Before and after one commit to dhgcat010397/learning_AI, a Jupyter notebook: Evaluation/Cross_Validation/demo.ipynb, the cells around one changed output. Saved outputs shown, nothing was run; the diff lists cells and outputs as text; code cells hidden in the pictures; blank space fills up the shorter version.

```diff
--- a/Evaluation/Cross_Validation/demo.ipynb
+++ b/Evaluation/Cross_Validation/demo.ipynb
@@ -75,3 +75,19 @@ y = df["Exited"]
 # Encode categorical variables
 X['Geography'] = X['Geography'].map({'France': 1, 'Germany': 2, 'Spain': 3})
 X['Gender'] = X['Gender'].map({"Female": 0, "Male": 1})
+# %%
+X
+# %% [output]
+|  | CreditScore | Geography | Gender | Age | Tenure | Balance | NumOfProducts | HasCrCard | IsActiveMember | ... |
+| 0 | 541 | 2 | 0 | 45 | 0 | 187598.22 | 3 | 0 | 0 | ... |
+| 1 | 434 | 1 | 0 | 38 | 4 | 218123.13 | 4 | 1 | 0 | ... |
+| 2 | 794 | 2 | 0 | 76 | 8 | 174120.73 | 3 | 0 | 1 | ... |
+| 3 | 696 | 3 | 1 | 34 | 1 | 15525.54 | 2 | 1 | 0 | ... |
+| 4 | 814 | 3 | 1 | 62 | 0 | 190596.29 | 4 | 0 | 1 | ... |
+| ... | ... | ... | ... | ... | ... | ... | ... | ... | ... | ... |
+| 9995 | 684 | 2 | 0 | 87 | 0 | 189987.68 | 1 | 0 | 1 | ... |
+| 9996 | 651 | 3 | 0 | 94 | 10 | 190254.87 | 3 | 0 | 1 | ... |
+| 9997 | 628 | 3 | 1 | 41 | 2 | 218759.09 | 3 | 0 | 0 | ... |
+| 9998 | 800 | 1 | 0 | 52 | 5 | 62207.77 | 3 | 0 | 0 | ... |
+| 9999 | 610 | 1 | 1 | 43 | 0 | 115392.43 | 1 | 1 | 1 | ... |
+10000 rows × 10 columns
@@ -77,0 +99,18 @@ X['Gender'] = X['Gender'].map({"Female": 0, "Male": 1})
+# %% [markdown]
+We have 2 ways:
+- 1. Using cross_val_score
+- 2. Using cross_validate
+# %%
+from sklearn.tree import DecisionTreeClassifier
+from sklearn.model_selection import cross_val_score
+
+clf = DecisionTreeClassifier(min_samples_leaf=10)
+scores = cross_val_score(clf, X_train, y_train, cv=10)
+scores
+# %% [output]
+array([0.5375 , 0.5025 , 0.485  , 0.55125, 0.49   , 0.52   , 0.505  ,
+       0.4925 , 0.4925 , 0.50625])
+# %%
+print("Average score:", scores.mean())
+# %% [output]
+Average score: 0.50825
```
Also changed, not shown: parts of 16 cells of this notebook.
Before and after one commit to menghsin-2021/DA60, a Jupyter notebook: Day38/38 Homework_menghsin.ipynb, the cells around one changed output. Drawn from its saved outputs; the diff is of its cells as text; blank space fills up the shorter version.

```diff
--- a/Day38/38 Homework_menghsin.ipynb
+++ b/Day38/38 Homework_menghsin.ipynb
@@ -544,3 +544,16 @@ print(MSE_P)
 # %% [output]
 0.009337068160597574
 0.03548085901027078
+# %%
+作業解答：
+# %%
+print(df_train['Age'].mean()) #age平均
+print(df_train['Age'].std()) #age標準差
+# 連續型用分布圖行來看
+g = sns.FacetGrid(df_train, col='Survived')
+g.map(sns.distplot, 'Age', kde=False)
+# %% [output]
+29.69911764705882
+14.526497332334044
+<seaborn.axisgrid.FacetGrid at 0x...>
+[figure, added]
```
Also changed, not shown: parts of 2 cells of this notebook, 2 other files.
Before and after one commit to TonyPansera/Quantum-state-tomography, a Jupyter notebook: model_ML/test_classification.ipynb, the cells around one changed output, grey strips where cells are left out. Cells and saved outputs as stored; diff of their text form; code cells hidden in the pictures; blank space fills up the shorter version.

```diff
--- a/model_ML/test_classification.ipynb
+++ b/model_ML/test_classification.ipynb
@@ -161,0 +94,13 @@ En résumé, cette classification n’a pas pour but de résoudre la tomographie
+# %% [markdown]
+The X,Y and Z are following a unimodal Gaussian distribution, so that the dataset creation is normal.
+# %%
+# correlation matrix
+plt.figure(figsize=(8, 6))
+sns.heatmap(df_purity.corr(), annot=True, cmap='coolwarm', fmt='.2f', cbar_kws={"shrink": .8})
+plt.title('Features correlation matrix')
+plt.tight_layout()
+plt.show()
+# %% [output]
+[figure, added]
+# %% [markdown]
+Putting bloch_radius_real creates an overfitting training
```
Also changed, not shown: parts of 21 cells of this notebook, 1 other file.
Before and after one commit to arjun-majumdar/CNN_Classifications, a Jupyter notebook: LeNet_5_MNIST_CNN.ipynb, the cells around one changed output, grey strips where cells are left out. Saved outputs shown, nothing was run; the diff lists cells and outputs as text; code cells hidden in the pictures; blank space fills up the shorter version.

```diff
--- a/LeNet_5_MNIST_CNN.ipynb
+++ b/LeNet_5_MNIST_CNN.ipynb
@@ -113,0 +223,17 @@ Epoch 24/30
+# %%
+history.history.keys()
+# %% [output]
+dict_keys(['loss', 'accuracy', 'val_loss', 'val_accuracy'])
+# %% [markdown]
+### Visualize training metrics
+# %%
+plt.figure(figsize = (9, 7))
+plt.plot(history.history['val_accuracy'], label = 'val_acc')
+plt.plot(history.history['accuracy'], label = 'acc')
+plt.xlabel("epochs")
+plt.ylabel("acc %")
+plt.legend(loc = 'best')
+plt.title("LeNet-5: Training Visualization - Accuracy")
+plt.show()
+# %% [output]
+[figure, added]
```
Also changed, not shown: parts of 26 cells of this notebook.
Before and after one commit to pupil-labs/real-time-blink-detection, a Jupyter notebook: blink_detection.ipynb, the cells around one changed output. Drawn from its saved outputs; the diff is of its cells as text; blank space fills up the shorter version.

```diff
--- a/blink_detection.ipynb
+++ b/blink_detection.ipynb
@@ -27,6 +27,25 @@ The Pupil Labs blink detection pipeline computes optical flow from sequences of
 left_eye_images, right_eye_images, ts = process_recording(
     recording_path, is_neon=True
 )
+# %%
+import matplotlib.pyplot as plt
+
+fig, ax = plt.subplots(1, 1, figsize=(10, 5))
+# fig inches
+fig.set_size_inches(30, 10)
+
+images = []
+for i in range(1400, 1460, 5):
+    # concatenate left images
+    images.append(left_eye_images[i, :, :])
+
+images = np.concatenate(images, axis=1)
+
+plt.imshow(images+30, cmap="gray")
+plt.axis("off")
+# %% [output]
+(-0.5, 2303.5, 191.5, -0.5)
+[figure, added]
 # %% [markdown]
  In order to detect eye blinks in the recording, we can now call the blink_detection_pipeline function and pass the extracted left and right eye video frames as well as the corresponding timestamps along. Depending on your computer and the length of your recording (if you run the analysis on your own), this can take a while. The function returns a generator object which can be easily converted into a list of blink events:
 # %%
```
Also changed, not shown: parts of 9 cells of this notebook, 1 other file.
◆ ◆ ◆ ◆ ◆ ◆ ◆
> The task
Count up the lines of the listing where "this" occurs, and answer with that number only.

> Solution below
6